Manara - Qatar Research Repository
Current approaches for aortic narrowing _ QScience Highlights.pdf (110.46 kB)

Current approaches for aortic narrowing

Download (110.46 kB)
online resource
submitted on 2023-08-14, 06:49 and posted on 2023-09-26, 08:15 authored by Nature Research

Coarctation of the aorta is the sixth most common lesion in congenital heart disease. It involves often-life-threatening narrowing in the aorta, the body’s main artery, as it leaves the heart. Management options vary and can be followed by recurrence or the formation of an aneurysm — a widening and dangerous weakening in the arterial wall. Cardiologists from Rush University Medical Center in the United States reviewed current surgical and non-surgical treatment options for coarctation patients, publishing their findings in the Global Cardiology Science & Practice journal . “The choice of intervention should be determined by a multidisciplinary team experienced in treating patients with congenital heart disease and is dependent on the underlying morphology, age of the patient and the presence or absence of other cardiac lesions,” they write. Neonates and young infants with critical coarctation are recommended to undergo surgical correction, which often involves the removal of the narrowed portion of the aorta followed by reconnecting the normal opposing parts.

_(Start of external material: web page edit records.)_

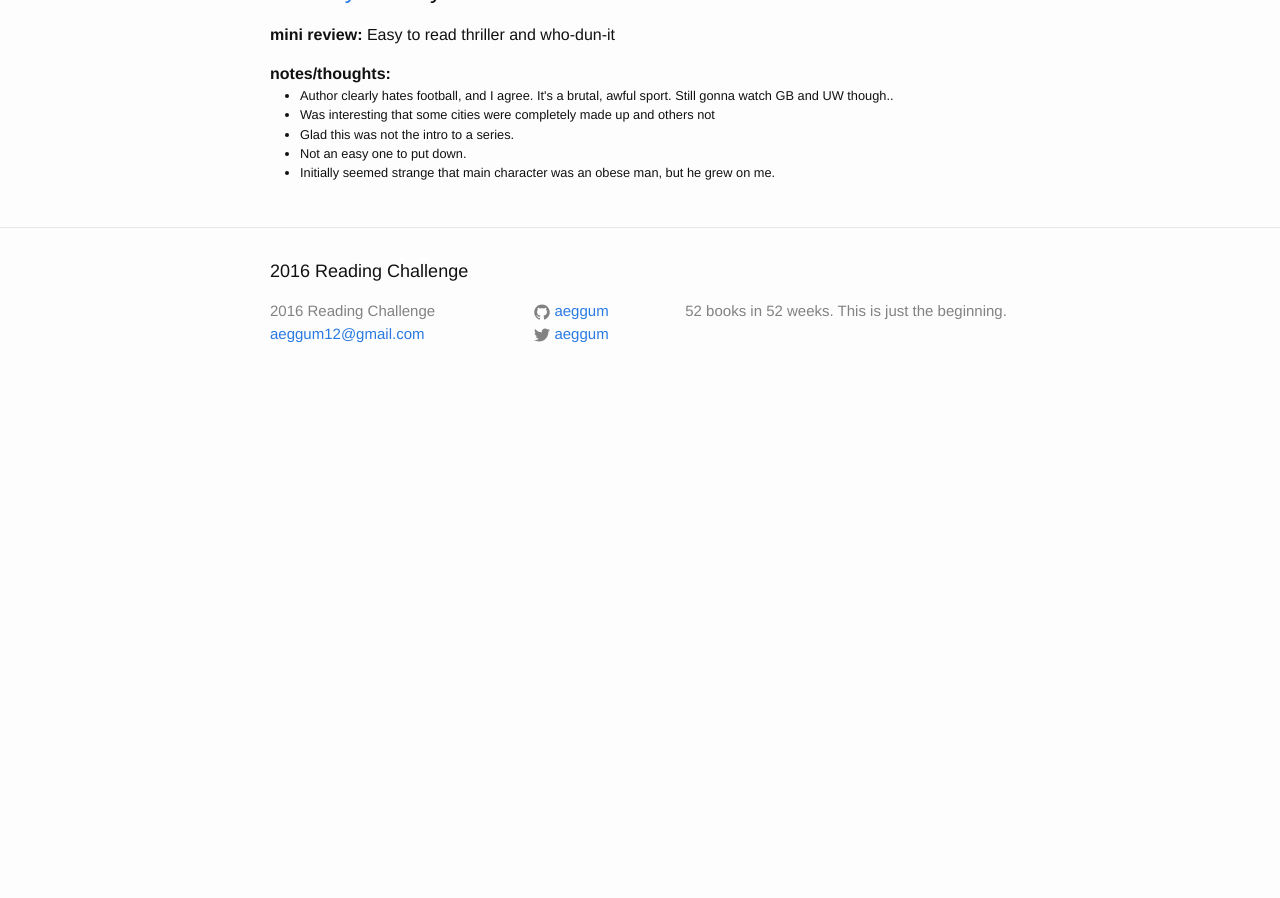
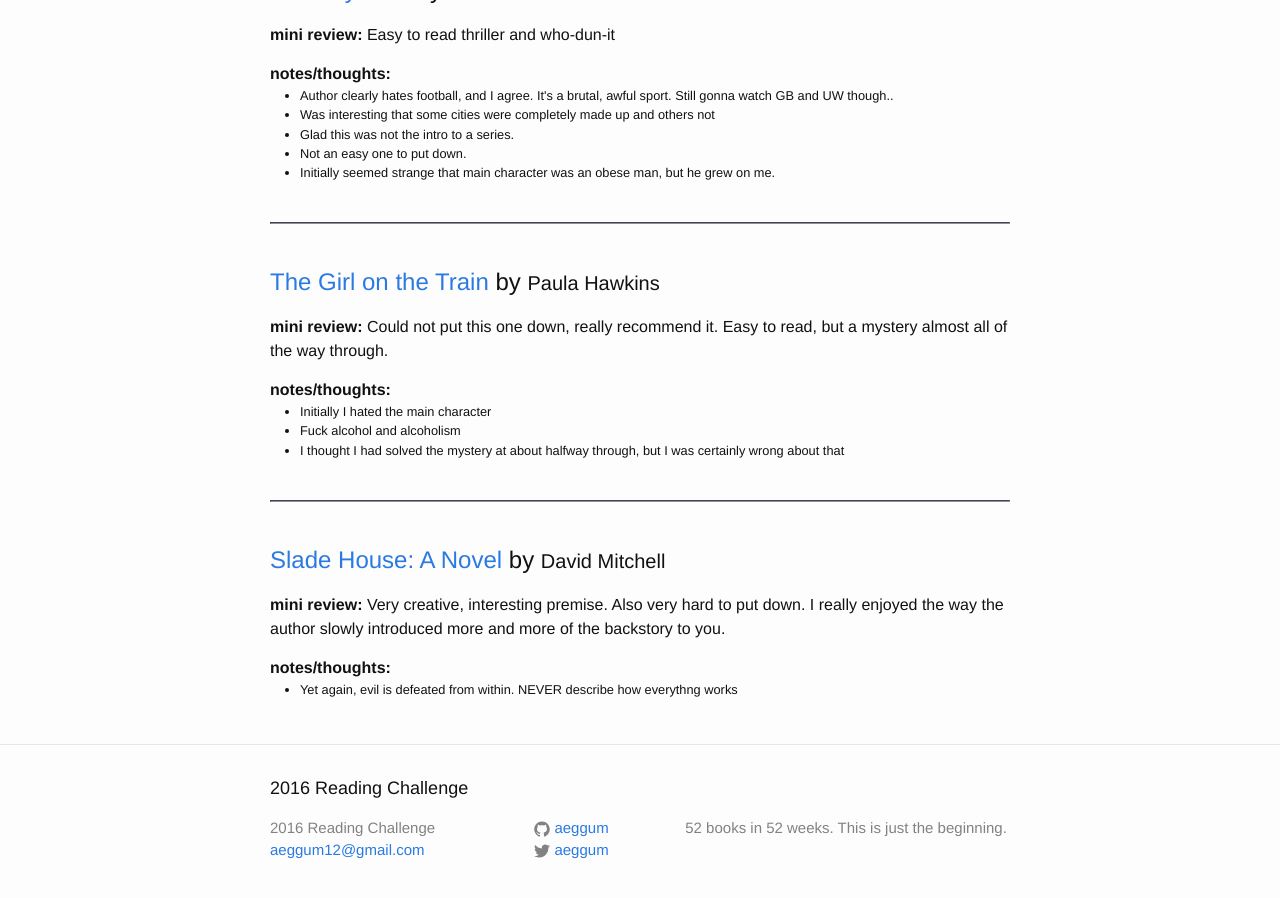
Before and after one commit to aeggum/aeggum.github.io, a Jekyll site: the page built from adam-books.html, in a window 1280 px wide and 900 px high, scrolled down 5303 px. Built offline with Jekyll 4.4.1, drawn with Linux system fonts in a browser that asks for light colours; before the commit the page ends 5708 px from its top, so only the background shows below that.

Commit message:
Finished A Girl on the Train and Slade House

```diff
--- a/_data/books/adam.yml
+++ b/_data/books/adam.yml
@@ -197,3 +197,21 @@
     - Glad this was not the intro to a series.
     - Not an easy one to put down.
     - Initially seemed strange that main character was an obese man, but he grew on me.
+
+- title: The Girl on the Train
+  author: Paula Hawkins
+  amazon: http://www.amazon.com/The-Girl-Train-Paula-Hawkins/dp/1594633665
+  review: >
+    Could not put this one down, really recommend it.  Easy to read, but a mystery almost all of the way through.
+  notes:
+    - Initially I hated the main character
+    - Fuck alcohol and alcoholism
+    - I thought I had solved the mystery at about halfway through, but I was certainly wrong about that
+
+- title: 'Slade House: A Novel'
+  author: David Mitchell
+  amazon: http://www.amazon.com/Slade-House-Novel-David-Mitchell-ebook/dp/B00S3RILQW
+  review: >
+    Very creative, interesting premise.  Also very hard to put down.  I really enjoyed the way the author slowly introduced more and more of the backstory to you.
+  notes:
+    - Yet again, evil is defeated from within.  NEVER describe how everythng works
```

This treatment option involves a lower risk for re-intervention for these patients compared to other techniques. The Rush University Medical Center team prefer balloon angioplasty for older infants and children between the ages of four months and five years unless there are complications with the condition. This involves inserting and inflating a tiny balloon in the aorta at the point of constriction, opening up the area, followed by its removal. Stenting is now the preferred approach for older children heavier than 25 kilogrammes and adults. Various kinds of stents are available for interventional cardiologists to choose from, depending on the characteristics of the narrowing, but generally they involve inserting a metal tube into the narrowed area, which opens it up and allows blood to freely flow through it. “One of the promising recent advances in stent technology is the development of biodegradable stents,” says cardiologist Hussam Suradi, the lead author of the paper. These are stents that keep the narrowed aortic segment open then dissolve over a period of months. The remaining scaffolding is believed to prevent significant future re?narrowing, but clinical trials are yet to show the feasibility and efficacy of this new technology. Suradi and colleague Ziyad Hijazi recommend that future work needs to be directed toward improving the procedural approaches to treatment in order to improve the long-term survival of patients with coarctation of the aorta.

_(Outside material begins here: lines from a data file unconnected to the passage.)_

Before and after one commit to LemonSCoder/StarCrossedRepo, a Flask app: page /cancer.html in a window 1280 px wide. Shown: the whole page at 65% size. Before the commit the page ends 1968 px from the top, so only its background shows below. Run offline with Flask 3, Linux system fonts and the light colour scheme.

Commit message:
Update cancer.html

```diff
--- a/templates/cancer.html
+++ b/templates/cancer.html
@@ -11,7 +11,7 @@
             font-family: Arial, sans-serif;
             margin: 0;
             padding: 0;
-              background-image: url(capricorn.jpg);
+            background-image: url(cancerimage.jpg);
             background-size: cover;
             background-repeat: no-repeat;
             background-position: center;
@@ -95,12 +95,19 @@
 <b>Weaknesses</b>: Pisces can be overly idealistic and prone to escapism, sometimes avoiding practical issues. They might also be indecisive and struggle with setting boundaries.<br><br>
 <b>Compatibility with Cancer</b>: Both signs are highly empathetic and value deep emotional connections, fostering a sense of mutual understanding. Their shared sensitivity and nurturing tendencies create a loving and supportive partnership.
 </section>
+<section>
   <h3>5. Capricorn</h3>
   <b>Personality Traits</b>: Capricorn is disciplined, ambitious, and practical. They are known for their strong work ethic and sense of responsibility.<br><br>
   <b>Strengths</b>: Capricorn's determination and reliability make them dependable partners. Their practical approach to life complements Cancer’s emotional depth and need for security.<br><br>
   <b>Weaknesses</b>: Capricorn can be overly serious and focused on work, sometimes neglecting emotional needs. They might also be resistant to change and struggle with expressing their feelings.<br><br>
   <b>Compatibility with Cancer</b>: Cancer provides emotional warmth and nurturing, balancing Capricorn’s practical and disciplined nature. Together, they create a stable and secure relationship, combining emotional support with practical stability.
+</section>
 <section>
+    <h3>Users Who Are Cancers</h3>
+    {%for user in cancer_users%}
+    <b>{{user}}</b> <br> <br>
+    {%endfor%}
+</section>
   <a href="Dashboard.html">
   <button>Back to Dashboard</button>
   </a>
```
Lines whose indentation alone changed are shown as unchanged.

Other Information

Published in: Highlights, Published by Nature Research for Hamad bin Khalifa University Press (HBKU Press)



  • English


Nature Research

Publication Year

  • 2016

License statement

This Item is licensed under the Creative Commons Attribution 4.0 International License

Institution affiliated with

  • Hamad Bin Khalifa University

Usage metrics

    Manara - Qatar Research Repository



    Ref. manager